While the lack of detail on the nature of the “comprehensive review” is somewhat concerning, it is ACFO’s hope that the government will lean on the financial management expertise of the FI Community when carrying out this review. All too often, the government chooses instead to rely on costly outside advice that inevitably leads to dangerous centralization and outsourcing as evidenced by the ongoing Shared Services and Phoenix payroll system debacles.
For the first time, the government has included a gender-based analysis of the budget in acknowledgement of the fact that budgetary measures affect men and women differently. In this chapter, Budget 2017 points out that Canada has one of the highest wage gaps among Organisation for Economic Co-operation and Development (OECD) countries.
While ACFO applauds the inclusion of the gender-based analysis and the acknowledgement of Canada’s wage gap, it is frustrating to see the government purport to be concerned with reducing this wage gap while still fighting against even hearing ACFO’s own pay equity case.
Following the Special Committee on Pay Equity’s Report, the government announced in October 2016 that it would be tabling pay equity legislation in 2018. At the time, ACFO and others questioned the necessity of such a long wait for legislation to be tabled.
It is worth noting that the Canada Infrastructure Bank, a project that was proposed at approximately the same time as the pay equity report was tabled, is a feature of Budget 2017 with the bank slated to be operational later this year.
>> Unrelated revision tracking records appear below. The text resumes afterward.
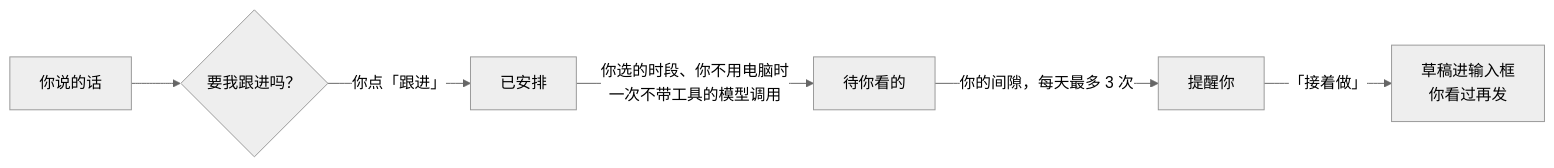
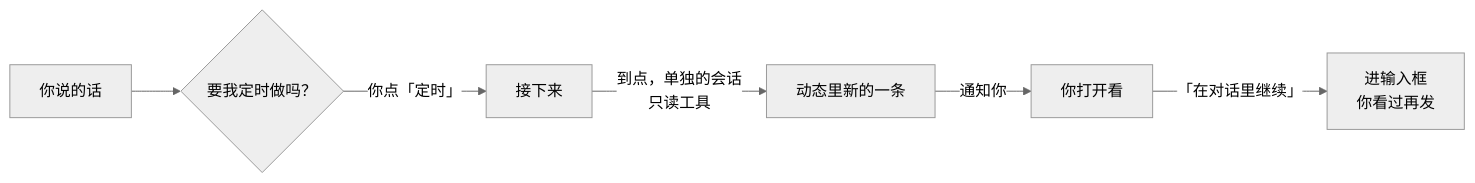
Before and after one commit to JNS0724/Viva: the diagram in README.zh-CN.md, drawn with Mermaid (neutral theme). The commit also changed other lines of this file and 106 other files, not shown here.

````diff
--- a/README.zh-CN.md
+++ b/README.zh-CN.md
@@ -98,8 +91,8 @@
 ```mermaid
 flowchart LR
-  A["你说的话"] --> P{"要我跟进吗？"}
-  P -->|你点「跟进」| S["已安排"]
-  S -->|你选的时段、你不用电脑时<br>一次不带工具的模型调用| R["待你看的"]
-  R -->|你的间隙，每天最多 3 次| N["提醒你"]
-  N -->|「接着做」| C["草稿进输入框<br>你看过再发"]
+  A["你说的话"] --> P{"要我定时做吗？"}
+  P -->|你点「定时」| S["接下来"]
+  S -->|到点，单独的会话<br>只读工具| R["动态里新的一条"]
+  R -->|通知你| N["你打开看"]
+  N -->|「在对话里继续」| C["进输入框<br>你看过再发"]
 ```
````
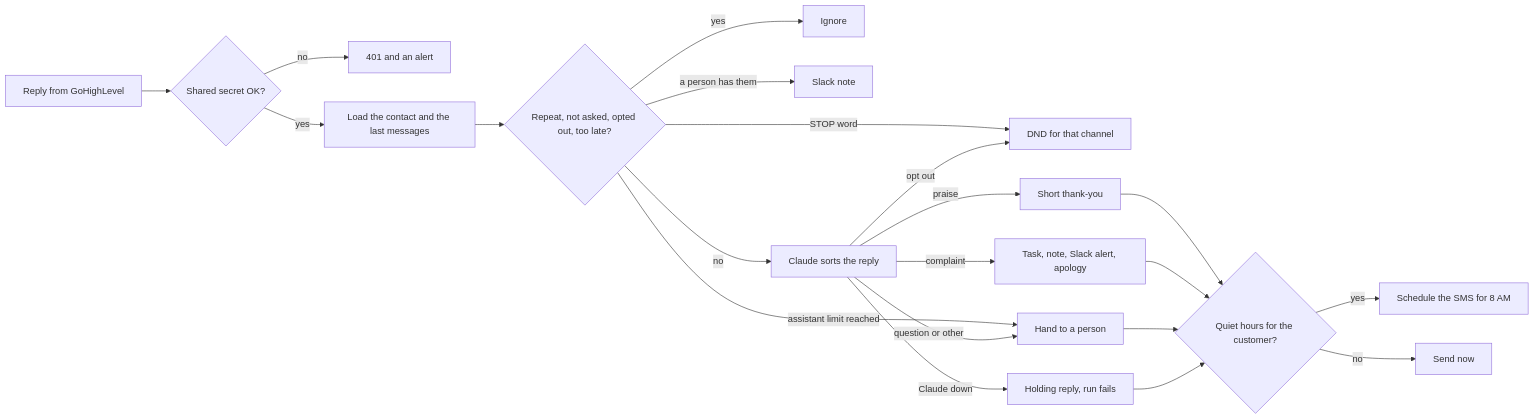
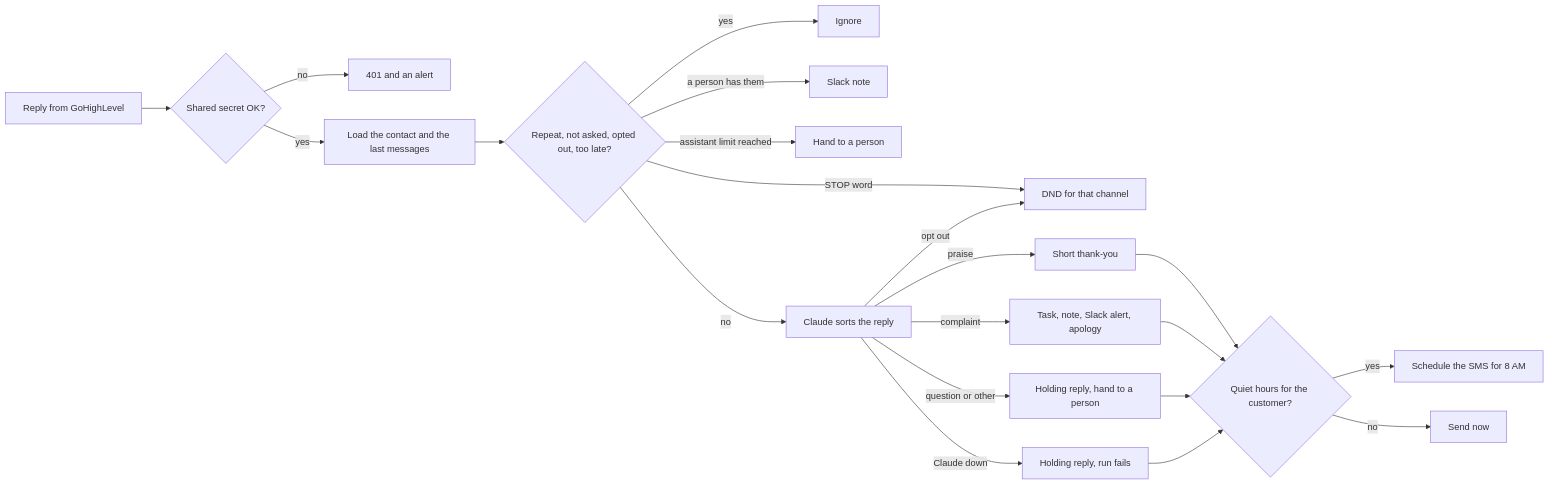
Before and after one commit to romielwillautomate/ghl-review-requests-and-recovery: the second of 2 diagrams in README.md, drawn with Mermaid. The commit also changed other lines of this file and 5 other files, not shown here.

First line of the commit message:
Docs: which workflow reads which tags, diagram and samples match the final run

````diff
--- a/README.md
+++ b/README.md
@@ -71,20 +71,20 @@
 ```mermaid
 flowchart LR
     R[Reply from GoHighLevel] --> S{Shared secret OK?}
     S -->|no| X1[401 and an alert]
     S -->|yes| L[Load the contact and the last messages]
     L --> K{Repeat, not asked, opted out, too late?}
     K -->|yes| I[Ignore]
     K -->|STOP word| D[DND for that channel]
     K -->|a person has them| N[Slack note]
     K -->|assistant limit reached| H[Hand to a person]
     K -->|no| C[Claude sorts the reply]
     C -->|praise| P[Short thank-you]
     C -->|complaint| Q[Task, note, Slack alert, apology]
-    C -->|question or other| H
+    C -->|question or other| O[Holding reply, hand to a person]
     C -->|opt out| D
     C -->|Claude down| F[Holding reply, run fails]
-    P & Q & H & F --> W{Quiet hours for the customer?}
+    P & Q & O & F --> W{Quiet hours for the customer?}
     W -->|yes| Y[Schedule the SMS for 8 AM]
     W -->|no| Z[Send now]
 ```
````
This clearly demonstrates that the government is capable of moving quickly when it wants to. If pay equity is as big of a priority as the government indicates, it should act accordingly and speed up the new legislation.
ACFO also encourages the government to honour the spirit of the committee’s report and agree to meet to discuss a faster, more collaborative resolution to our own pay equity case.
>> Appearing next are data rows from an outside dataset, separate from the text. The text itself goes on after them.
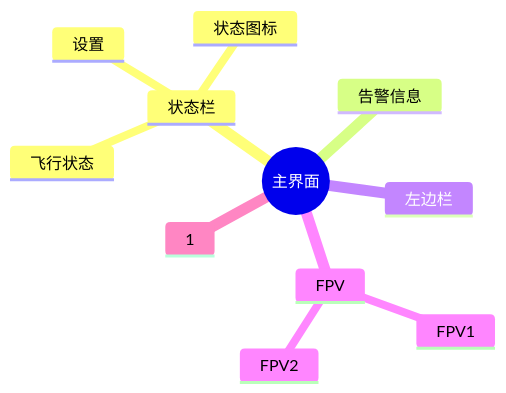
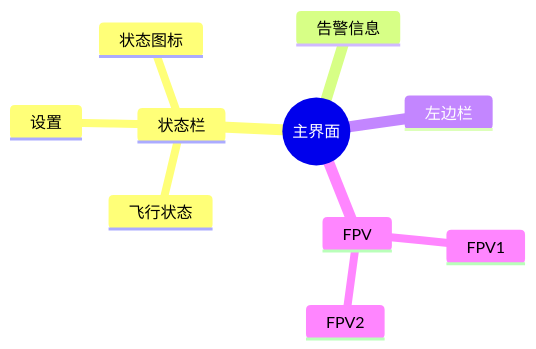
Before and after one commit to btONF/btonf.github.io: the diagram in src/site/notes/工作/植保app主界面架构设计.md, drawn with Mermaid. The commit also changed other lines of this file, not shown here.

````diff
--- a/src/site/notes/工作/植保app主界面架构设计.md
+++ b/src/site/notes/工作/植保app主界面架构设计.md
@@ -5,14 +10,14 @@
 ```mermaid
 mindmap
 	root((主界面))
 		状态栏
 			飞行状态
 			设置
 			状态图标
 		告警信息
 		左边栏
 		FPV
 			FPV1
 			FPV2
-		1
+		
 ```
````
One of the best ways to counter the agenda of austerity that has led to the hollowing out of vital public services, including those administered by the FI Community, is to ensure revenues that are owed to the government are actually collected.
While Budget 2017 includes some important measures on this front, the plan falls far short of the report prepared by the Standing Committee on Finance, which contains many recommendations made by ACFO. The government responded favourably to this report earlier this year but several important changes failed to make the cut for the budget.
ACFO welcomes the incremental changes made in Budget 2017, such as an additional $524 million to increase the capacity of the Canada Revenue Agency to go after tax exploitation. It is also encouraging that the government plans to collaborate with provinces and territories to put in place a national strategy on transparency on beneficial ownership –a recommendation ACFO has championed. But it’s vital that the government go further when it releases a paper in the coming months to lay out policy responses to exploitative tax planning practices, as Budget 2017 promises.
Canada has the potential to lead on tax justice on the global stage but more needs to be done to realize that potential.